“Students should keep in contact with their instructors and communicate specific difficulties they are experiencing associated with remote learning,” said Boulder. She stressed that it’s important that instructor enables ways for students to ask questions and share their concerns—whether done privately or in the online classroom.
She also added that, for instructors, their experience can vary depending on their level of expertise with online teaching. During this crisis, Boulder said it’s “essential” for faculty to know where to get help and support when and where they need it.”
“The University and schools have communicated various ways that faculty can seek and obtain help. For instance, in the School of Education, a small team of faculty and I provided one-on-one and small group online consultation to help our faculty to put content online and use Blackboard and Canvas.”
Establishing social presence
Boulder recognized that limited personal connection remains one of the biggest challenges of remote learning—especially amid the COVID-19 global pandemic.
“The critical issue in any remote learning environment is social isolation, which is further compounded by the current crisis because we, as a society, now have to isolate ourselves physically,” said Boulder.
“In online learning, we talk about establishing social presence. And that’s vital during this pandemic because it helps to reduce the feeling of isolation that some may experience, and to promote a sense of connectedness among faculty and students.” said Boulder.
Boulder said that faculty and students can establish social presence by using tools like Zoom, online discussions within learning management systems like Blackboard and Canvas and group apps.
“Students also find it helpful to form study groups to connect with classmates through online messaging apps to alleviate stress, share ideas and ask questions. This creates a community of learning and reduces the sense of isolation.” She added that this is especially important for international students who are unable to be with their families during this crisis.
On their part, instructors can build in learning activities that encourage and motivate students to discuss and co-create the content, said Boulder, to foster a sense of community and collaboration.
Many schools on Pitt’s campus, including the School of Education, are providing strategies that support the overall well-being and wellness of their communities.

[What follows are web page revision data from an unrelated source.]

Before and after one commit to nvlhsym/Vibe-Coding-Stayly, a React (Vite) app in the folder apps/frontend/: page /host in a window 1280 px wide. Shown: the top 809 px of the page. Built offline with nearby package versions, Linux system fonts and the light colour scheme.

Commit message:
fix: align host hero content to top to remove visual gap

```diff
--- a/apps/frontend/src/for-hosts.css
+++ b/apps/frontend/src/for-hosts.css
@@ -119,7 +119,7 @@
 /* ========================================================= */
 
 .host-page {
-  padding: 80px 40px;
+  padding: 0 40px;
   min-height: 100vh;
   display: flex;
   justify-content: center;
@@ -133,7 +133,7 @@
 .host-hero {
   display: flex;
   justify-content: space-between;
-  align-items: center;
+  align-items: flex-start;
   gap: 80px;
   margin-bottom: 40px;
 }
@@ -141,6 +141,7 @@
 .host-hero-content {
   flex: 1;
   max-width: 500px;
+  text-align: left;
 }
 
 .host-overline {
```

“It’s important that students take a moment for themselves to relax, breathe and destress by meditating, going for a walk and other types of physical activity,” said Boulder.

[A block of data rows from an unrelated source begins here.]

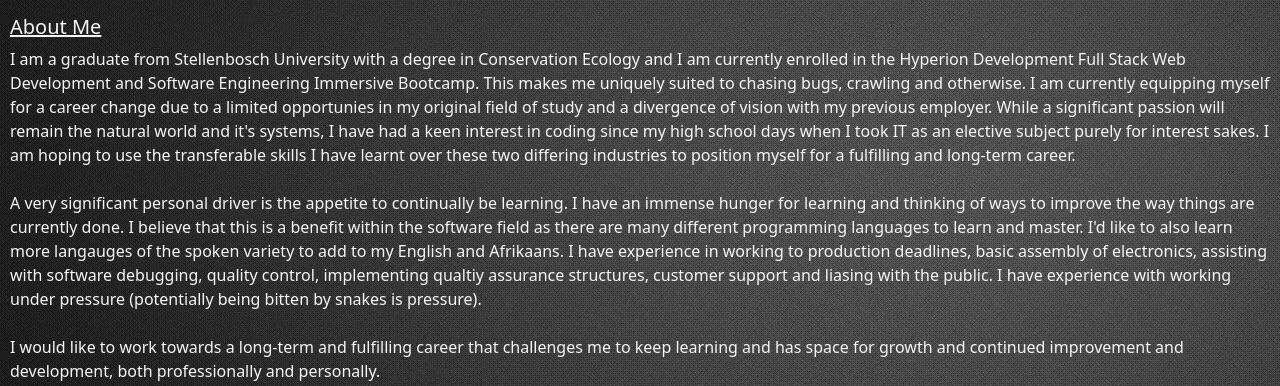
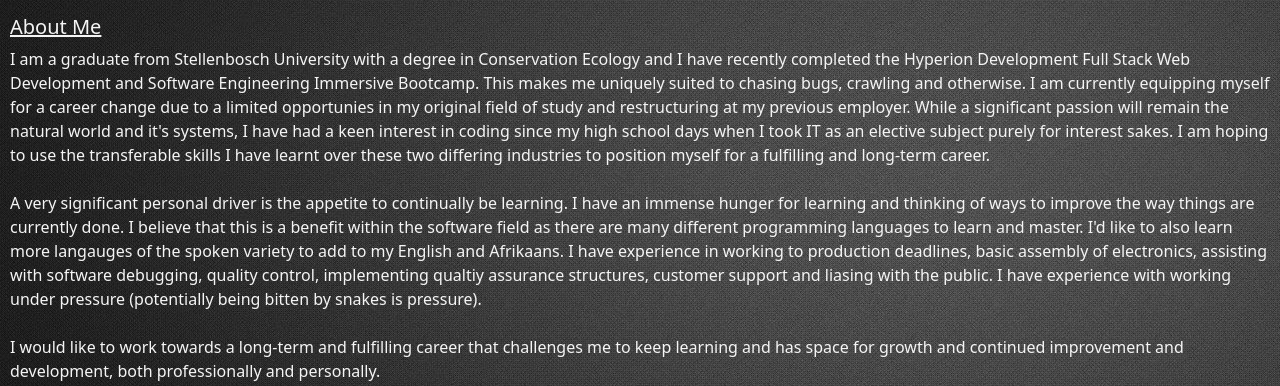
Before and after one commit to JHD-992/myCV, a plain HTML site: page index.html in a window 1280 px wide. Both pictures are taken after a click on the element "About Me". Shown: the part 414-800 px from the top of the page. Drawn offline with nearby package versions, Linux system fonts and the light colour scheme.

Commit message:
Update information

```diff
--- a/index.html
+++ b/index.html
@@ -39,10 +39,9 @@
         <h5><u>About Me</u></h5>
         <!--about me information section-->
         <p id="aboutMeInfo">
-            I am a graduate from Stellenbosch University with a degree in Conservation Ecology and I am currently enrolled in the Hyperion Development
+            I am a graduate from Stellenbosch University with a degree in Conservation Ecology and I have recently completed the Hyperion Development
             Full Stack Web Development and Software Engineering Immersive Bootcamp. This makes me uniquely suited to chasing bugs, crawling and otherwise.
-            I am currently equipping myself for a career change due to a limited opportunies in my original field of study and a divergence of vision with
-            my previous employer.
+            I am currently equipping myself for a career change due to a limited opportunies in my original field of study and restructuring at my previous employer.
 
             While a significant passion will remain the natural world and it's systems, I have had a keen interest in coding since my high school days when
             I took IT as an elective subject purely for interest sakes. I am hoping to use the transferable skills I have learnt over these two differing
```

“It’s a challenging time—but hopefully instructors and students can grow by learning and working in a new environment.